The language Truett uses to describe life in the early 1940s may also surprise first-time users of the sermons. Americans today are hyper-aware of the words they use to describe people, concepts and events. For someone who has been raised to speak as neutrally and with as little opportunity to offend as possible, it may come as a shock to hear Dr. Truett refer to a boy with physical handicaps as “crippled.” Likewise, hearing him refer to someone as “dumb” or non-Christians as “heathens” may make contemporary listeners uncomfortable.

As with all of the materials in our collections, we urge our users to place these materials in their proper historical context. Truett was a man born just two years after the end of the American Civil War, educated and raised during the “Gilded Age” and matured during the rapid societal changes of the early 1900s. His language reflects his roots, his upbringing and his culture in the same way that today’s Americans are molded by the complex milieu of our societal surroundings. Users should be mindful that Truett’s language and style of delivery – including charming ways of pronouncing words like “parliament” (“pah-lee-ahh-ment”) and “Joshua” (“jaw-shoo-way”) – are reflective of the time and place when they were delivered.

Other notable features of Truett’s style include a fondness for alliteration, as evidenced in this passage from his sermon of June 22, 1941:

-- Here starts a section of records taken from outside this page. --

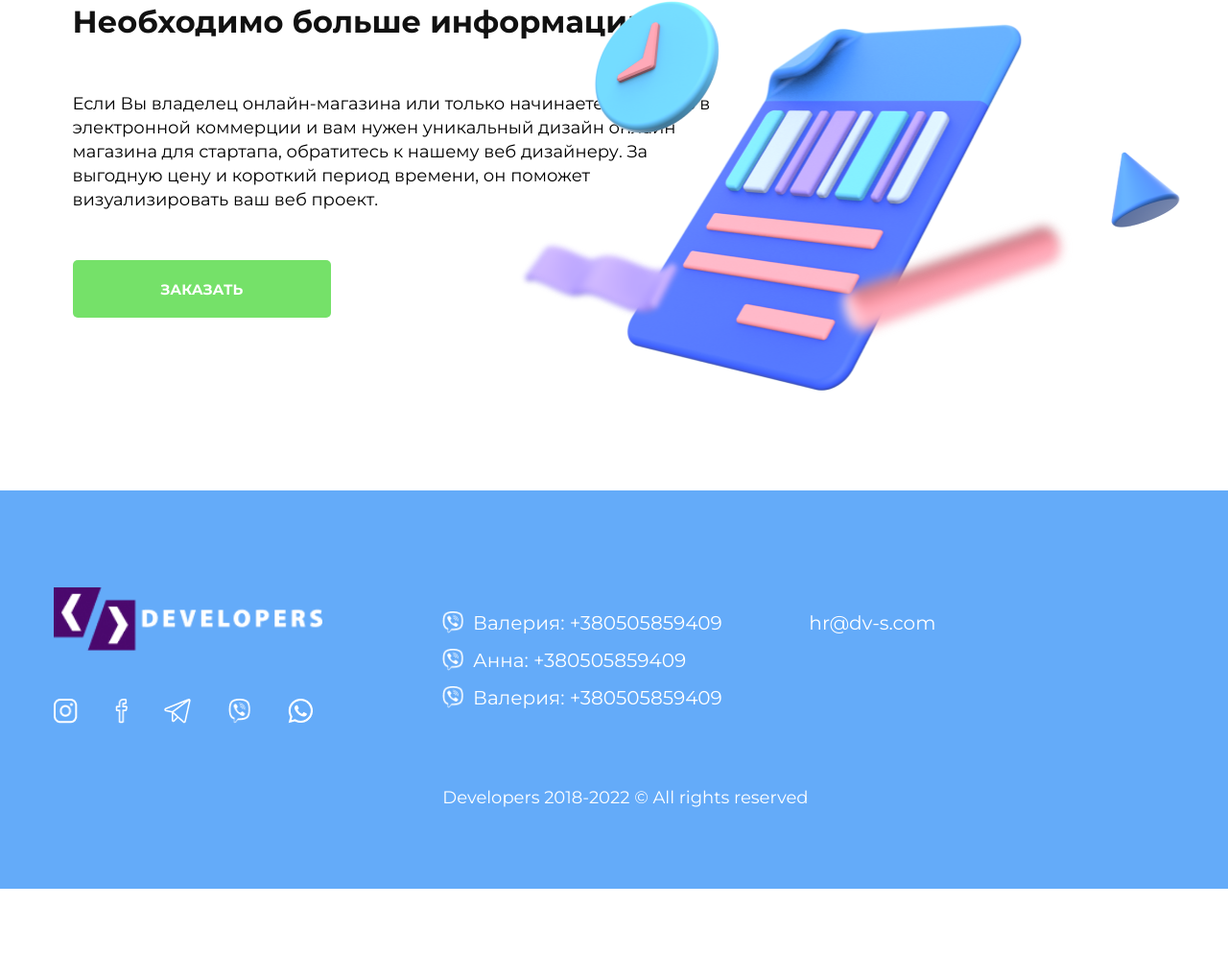
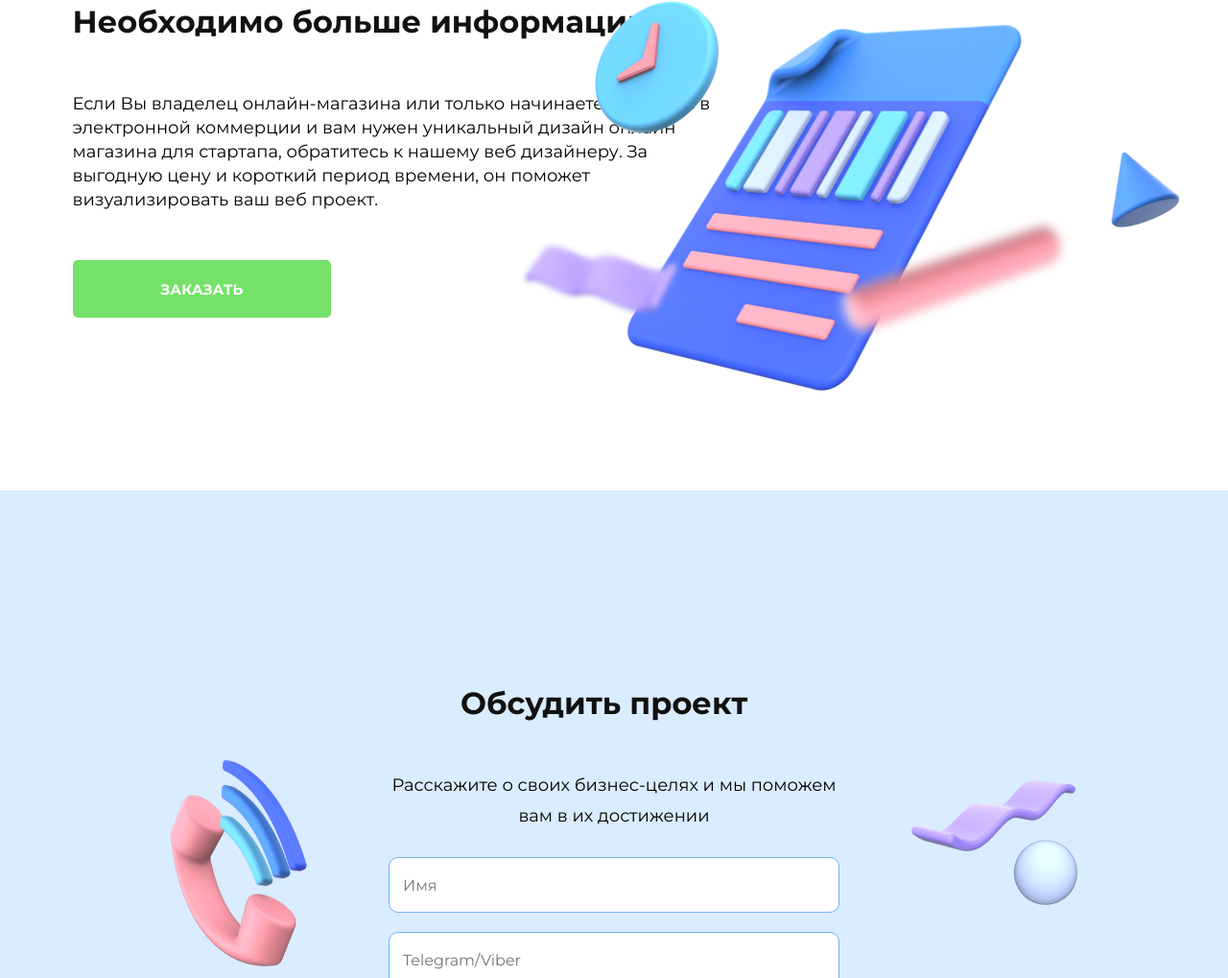
Before and after one commit to Elizabeth-web2020/developers-layout, a plain HTML site: page index.html in a window 1280 px wide. Shown: the part 1781-2800 px from the top of the page at 96% size. Before the commit the page ends 2707 px from the top, so only its background shows below. Drawn offline with Linux system fonts and the light colour scheme; files that its build step writes are made by us from their sources.

Commit message:
added contact-form field

```diff
--- a/index.html
+++ b/index.html
@@ -201,7 +201,22 @@
           <button class="more-info-btn btn">Заказать</button>
         </div>
       </div>
-      <div class="contact-form"></div>
+      <div class="contact-form">
+        <img src="./img/phone.png" alt="phone" class="contact-form-phone">
+        <img src="./img/group.png" alt="picture" class="contact-form-group">
+        <div class="contact-form-column">
+          <h1 class="contact-form-title title">Обсудить проект</h1>
+          <p class="contact-form-text text">
+            Расскажите о своих бизнес-целях и мы поможем вам в их достижении
+          </p>
+          <form action="#" class="contact-form-content">
+            <input class="contact-form-input name" type="text" placeholder="Имя" required />
+            <input class="contact-form-input phone" type="phone" placeholder="Telegram/Viber" required />
+            <input class="contact-form-input email" type="email" placeholder="Email" required />
+            <button class="contact-form-btn btn" type="submit">Отправить</button>
+          </form>
+        </div>
+      </div>
     </main>
 
     <footer class="footer">
--- a/styles/main.css
+++ b/styles/main.css
@@ -155,7 +155,7 @@
 /* Main */
 
 .main {
-  width: 100vw;
+  max-width: 100vw;
 }
 
 /* Accordion  */
@@ -263,7 +263,7 @@
 
 .more-info {
   position: relative;
-  width: 100vw;
+  max-width: 100vw;
   max-height: 724px;
   background-color: #ffffff;
   /* padding-top: 216px; */
@@ -305,10 +305,88 @@
   margin-bottom: 180px;
 }
 
+/* Contact Form */
+
+.contact-form {
+  position: relative;
+  max-width: 100vw;
+  max-height: 774px;
+  background: #daecff;
+  padding-top: 180px;
+  padding-bottom: 128px;
+}
+.contact-form-phone {
+  position: absolute;
+  width: 206.26px;
+  height: 268.03px;
+  top: 262px;
+  left: 232px;
+}
+.contact-form-group {
+  position: absolute;
+  width: 184px;
+  height: 144.42px;
+  top: 289px;
+  right: 405px;
+}
+.contact-form-column {
+  width: 475px;
+  height: 506px;
+  margin: auto;
+  display: flex;
+  flex-flow: column;
+  /* justify-content: space-between; */
+  align-items: center;
+}
+.contact-form-title {
+  width: 320px;
+  height: 61px;
+}
+.contact-form-text {
+  width: 479px;
+  height: 64px;
+  font-size: 18px;
+  line-height: 32px;
+  text-align: center;
+  margin-top: 10px;
+  margin-bottom: 27px;
+}
+.contact-form-content {
+  width: 470px;
+  height: 304px;
+  display: flex;
+  flex-flow: column;
+  /* justify-content: space-between; */
+  align-items: center;
+}
+.contact-form-input {
+  width: 470px;
+  height: 58px;
+  background: #ffffff;
+  border: 1px solid #6eb1fb;
+  border-radius: 10px;
+  font-weight: 400;
+  font-size: 16px;
+  line-height: 20px;
+  color: #939393;
+  padding: 0 14px;
+}
+.contact-form-input + .contact-form-input {
+  margin-top: 20px;
+}
+.contact-form-btn {
+  width: 270px;
+  height: 60px;
+  background: #6bd75f;
+  border-radius: 5px;
+  color: #f9f9f9;
+  margin-top: 30px;
+}
+
 /* Footer */
 
 .footer {
-  width: 100vw;
+  max-width: 100vw;
   max-height: 469px;
   background: #64abf9;
   padding-top: 101px;
@@ -353,7 +431,7 @@
 }
 .footer-second-column {
   width: 382px;
-  height: 235px;
+  height: 267px;
   padding-top: 25px;
   display: flex;
   flex-flow: column;
@@ -361,7 +439,7 @@
 }
 .footer-contacts-item {
   display: flex;
-  margin-bottom: 15px;
+  margin-bottom: 13px;
 }
 .footer-contacts-item:last-child {
   margin-bottom: 0px;
@@ -413,4 +491,14 @@
   .more-info-sphere {
     left: 50px;
   }
+  .contact-form-phone {
+    width: 206.26px;
+    height: 268.03px;
+    left: 150px;
+  }
+  .contact-form-group {
+    width: 184px;
+    height: 144.42px;
+    right: 150px;
+  }
 }
```
Also changed, not shown: img/group.png (added), img/phone.png (added), img/phone2.jpg (added).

And what wonders can be done, sometimes with just one sentence. Many a life has been checked, challenged, changed by one sentence. You may have spoken it – you probably have.

Listen to audio of this passage

Also making an appearance in this sentence is another of Truett’s rhetorical devices, namely, the use of three descriptors or examples to drive home a point. Truett seems to value the well-established efficacy of the concept of the “magic in threes” principle. Human brains are wired to respond more positively and effectively to a series of things that is odd in number, and three seems to be the most effective of all. An example of this, from the same sermon:

Here’s a talent we can use day or night, anywhere in the world we go, at any time: the talent of prayer. [3]

Listen to audio of this passage


This is just a cursory look at the style and substance of Truett’s sermons, of course, and we welcome your in-depth examinations, comments and cross-postings as you get deeper into the collection. If you find a favorite passage or an insight you think is too good not to share, we’d love to see your tweets, Facebook posts or blog links. Send us a message at or like us on Facebook at to continue the conversation!


Works Cited

[1] From the sermon “Philip at Samaria.” Delivered March 16, 1941.

[2] From the sermon “What Think Ye of God?” Delivered April 8, 1941.

[3] From the sermon “The Gifts of God.” Delivered June 22, 1941.